Were the model to be naked (rather than wearing a leotard) I'm sure she would be quite happy that this image isn't particularly revealing.

However, download this image and push it up a few stops in Photoshop and the result is somewhat different.

Whilst I have deliberately used an image that hopefully isn't too graphic for this article, the point is that if this model had been nude, then it would certainly be a lot more graphic than intended. Take the tattoos on her right arm for example. These aren't even visible on the original image. Other details would show themselves in a similar manner.

How do you protect yourself against this? Well, that depends whether you're the model or the photographer.

TwistedPix told me of a shoot she was on where another photographer took an image of a nude model, with instructions not to show any of her genetalia. Sure enough the images appeared on the back of the camera to be so dark in that area so as not to be a concern. Later, however, the photographer cropped the image to just that area, brought the exposure up and sent the model a rather graphic image of herself!

So, as a model, just be conscious of this possibility when you are shooting implied or concealed nude work. It's always a good idea to ask the photographer to show you what shots they are taking. This doesn't have to be done in a confrontational way. I always show models the images as I go along anyway, as it helps the model to know how things are going, what she's doing right (or wrong) in order to get the most from the shoot. Asking from this point of view should never be met with refusal. If a photographer does refuse to show you the shots they're taking, especially if you are working nude, then I would be hearing alarm bells in my head.

As a photographer or model looking to publish your images to a website like Purpleport, it's quite easy to remedy these issues.

When you are editing your images, add an adjustment layer and pull the exposure up yourself to see what reveals itself.

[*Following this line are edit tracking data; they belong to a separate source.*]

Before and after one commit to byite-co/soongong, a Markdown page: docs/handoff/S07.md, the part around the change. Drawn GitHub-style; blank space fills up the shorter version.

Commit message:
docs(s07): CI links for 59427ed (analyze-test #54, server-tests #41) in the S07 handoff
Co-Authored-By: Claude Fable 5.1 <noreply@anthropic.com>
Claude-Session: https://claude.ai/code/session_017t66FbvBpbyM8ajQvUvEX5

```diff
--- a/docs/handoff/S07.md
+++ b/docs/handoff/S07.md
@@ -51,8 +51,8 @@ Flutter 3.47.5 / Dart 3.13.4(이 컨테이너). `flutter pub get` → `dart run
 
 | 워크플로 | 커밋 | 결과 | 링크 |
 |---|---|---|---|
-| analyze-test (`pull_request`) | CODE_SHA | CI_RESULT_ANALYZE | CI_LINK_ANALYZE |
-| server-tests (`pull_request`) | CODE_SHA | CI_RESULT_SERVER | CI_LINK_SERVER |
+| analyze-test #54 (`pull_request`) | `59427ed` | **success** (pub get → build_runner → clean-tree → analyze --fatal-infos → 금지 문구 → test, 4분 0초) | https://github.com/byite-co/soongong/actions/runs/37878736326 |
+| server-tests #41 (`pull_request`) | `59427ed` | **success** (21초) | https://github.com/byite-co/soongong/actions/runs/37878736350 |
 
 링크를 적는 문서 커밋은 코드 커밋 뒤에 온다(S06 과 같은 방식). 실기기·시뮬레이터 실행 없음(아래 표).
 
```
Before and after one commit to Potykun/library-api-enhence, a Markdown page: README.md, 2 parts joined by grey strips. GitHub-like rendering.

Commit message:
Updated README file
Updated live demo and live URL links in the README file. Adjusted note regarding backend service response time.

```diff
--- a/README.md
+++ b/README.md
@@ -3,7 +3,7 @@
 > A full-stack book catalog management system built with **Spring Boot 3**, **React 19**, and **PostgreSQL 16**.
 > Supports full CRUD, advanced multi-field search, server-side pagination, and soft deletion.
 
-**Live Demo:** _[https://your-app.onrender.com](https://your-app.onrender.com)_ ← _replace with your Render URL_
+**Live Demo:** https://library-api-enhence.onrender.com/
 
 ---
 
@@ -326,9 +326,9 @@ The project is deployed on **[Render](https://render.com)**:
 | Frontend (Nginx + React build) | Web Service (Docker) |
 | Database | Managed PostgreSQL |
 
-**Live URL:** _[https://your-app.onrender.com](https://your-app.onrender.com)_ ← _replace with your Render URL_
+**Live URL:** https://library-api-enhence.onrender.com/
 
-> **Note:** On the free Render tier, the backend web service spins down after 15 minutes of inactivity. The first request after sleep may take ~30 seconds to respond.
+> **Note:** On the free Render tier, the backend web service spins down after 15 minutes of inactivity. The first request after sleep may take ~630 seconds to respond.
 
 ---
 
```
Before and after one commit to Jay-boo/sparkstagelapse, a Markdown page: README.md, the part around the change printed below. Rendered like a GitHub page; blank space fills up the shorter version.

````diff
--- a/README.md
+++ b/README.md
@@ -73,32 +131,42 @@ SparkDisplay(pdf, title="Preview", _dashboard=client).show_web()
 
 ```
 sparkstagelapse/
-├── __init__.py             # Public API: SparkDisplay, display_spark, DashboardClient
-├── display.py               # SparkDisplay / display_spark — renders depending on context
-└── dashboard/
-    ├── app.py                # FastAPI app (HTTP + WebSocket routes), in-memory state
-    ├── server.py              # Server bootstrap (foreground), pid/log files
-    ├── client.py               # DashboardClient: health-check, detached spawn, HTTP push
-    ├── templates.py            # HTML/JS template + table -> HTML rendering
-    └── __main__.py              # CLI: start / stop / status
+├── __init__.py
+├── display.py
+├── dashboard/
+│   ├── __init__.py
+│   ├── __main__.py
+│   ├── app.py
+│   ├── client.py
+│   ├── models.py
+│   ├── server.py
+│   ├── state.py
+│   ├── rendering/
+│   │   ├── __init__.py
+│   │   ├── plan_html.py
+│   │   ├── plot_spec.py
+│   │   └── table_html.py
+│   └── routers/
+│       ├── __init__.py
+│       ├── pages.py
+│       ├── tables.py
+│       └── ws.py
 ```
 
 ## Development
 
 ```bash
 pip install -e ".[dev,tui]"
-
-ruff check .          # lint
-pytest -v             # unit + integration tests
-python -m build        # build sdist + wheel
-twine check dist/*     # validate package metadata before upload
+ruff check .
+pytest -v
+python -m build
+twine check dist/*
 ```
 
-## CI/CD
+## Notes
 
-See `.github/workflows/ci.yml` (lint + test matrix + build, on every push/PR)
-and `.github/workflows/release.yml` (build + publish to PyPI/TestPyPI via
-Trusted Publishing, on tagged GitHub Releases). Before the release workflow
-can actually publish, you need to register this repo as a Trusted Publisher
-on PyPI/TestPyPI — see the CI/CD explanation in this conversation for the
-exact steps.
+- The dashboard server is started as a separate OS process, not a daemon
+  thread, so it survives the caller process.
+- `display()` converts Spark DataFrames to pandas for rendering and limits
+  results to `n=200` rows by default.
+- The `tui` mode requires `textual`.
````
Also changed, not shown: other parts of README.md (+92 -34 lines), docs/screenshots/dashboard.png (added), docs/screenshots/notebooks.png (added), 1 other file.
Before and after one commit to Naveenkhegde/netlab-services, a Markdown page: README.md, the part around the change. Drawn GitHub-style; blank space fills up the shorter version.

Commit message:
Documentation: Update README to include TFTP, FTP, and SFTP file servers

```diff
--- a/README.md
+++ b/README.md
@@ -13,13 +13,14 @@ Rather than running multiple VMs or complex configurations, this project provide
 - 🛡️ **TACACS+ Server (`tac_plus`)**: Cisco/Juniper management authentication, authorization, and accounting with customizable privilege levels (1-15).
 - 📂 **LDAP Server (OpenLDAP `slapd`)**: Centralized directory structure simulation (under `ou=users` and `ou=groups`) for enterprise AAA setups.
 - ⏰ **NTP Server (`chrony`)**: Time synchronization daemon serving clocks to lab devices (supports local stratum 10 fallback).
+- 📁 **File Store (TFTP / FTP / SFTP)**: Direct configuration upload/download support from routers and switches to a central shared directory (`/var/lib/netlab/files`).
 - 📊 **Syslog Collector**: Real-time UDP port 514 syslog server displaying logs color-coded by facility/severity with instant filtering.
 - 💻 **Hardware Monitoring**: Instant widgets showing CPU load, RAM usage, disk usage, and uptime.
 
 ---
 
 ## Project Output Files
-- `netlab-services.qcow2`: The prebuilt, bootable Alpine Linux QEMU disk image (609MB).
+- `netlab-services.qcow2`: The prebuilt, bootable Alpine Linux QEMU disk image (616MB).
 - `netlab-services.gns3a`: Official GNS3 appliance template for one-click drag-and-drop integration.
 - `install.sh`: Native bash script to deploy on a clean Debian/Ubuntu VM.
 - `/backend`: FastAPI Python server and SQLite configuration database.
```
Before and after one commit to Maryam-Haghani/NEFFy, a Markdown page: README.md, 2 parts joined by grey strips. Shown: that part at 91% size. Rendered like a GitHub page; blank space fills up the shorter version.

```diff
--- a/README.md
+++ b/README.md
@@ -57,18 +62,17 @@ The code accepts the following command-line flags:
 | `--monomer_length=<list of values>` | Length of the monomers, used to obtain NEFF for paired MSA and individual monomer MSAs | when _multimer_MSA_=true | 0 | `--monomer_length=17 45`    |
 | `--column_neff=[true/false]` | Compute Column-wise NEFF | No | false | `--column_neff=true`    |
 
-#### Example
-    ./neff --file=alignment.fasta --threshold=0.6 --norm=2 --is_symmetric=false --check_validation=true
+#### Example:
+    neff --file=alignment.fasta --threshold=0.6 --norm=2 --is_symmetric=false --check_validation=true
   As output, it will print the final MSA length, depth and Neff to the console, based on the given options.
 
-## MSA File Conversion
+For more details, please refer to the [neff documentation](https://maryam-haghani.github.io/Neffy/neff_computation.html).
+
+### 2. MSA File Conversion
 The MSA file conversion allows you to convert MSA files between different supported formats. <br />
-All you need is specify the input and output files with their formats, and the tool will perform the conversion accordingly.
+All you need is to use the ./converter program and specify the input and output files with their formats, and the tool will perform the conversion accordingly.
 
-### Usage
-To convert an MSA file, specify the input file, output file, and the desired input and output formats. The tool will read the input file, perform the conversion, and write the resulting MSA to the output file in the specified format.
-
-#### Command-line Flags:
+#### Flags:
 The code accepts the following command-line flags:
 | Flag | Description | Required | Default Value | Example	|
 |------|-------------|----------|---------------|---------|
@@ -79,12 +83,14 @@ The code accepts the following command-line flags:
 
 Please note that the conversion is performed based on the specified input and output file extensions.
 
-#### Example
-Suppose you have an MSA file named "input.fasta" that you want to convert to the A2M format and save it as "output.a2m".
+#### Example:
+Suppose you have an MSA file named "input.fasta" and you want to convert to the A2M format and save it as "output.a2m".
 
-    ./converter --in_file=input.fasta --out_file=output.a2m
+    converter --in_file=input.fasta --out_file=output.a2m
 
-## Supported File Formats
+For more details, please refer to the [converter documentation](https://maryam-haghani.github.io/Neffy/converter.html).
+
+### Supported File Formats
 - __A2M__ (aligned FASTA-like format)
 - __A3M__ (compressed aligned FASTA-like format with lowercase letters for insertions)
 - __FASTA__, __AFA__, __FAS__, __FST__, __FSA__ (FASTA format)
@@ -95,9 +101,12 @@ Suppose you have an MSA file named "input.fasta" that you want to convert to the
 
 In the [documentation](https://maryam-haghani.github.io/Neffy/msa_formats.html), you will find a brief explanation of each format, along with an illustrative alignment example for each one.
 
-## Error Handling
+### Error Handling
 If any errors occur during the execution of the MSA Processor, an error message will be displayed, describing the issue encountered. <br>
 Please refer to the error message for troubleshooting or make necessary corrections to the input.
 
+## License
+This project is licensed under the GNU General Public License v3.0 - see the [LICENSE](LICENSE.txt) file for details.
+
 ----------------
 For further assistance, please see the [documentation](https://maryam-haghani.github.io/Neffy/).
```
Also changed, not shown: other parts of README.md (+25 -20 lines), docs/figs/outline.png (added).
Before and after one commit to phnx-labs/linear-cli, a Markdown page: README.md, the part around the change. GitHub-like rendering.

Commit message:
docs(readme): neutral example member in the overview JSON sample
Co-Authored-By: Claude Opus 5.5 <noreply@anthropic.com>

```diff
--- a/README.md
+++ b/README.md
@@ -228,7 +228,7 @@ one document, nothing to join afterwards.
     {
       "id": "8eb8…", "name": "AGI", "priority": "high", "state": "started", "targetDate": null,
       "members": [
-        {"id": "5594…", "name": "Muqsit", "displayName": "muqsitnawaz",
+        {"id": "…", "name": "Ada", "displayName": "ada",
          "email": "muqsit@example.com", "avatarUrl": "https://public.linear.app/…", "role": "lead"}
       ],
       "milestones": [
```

If something obviously needs covering, then using the paint brush tool with a black brush (or grey, depending on the exposure levels of the area in question) can permanently cover up any problem areas.. a bit like using a marker pen to censor a real photograph.

You can remove the exposure layer when you're done, but will be left with a suitably corrected image.

So there you have it. Be aware of the amazing features of Photoshop. Whilst extremely useful on the whole, some of those features can sometimes be used to your disadvantage.

 

Good luck with your careers!

Glyn.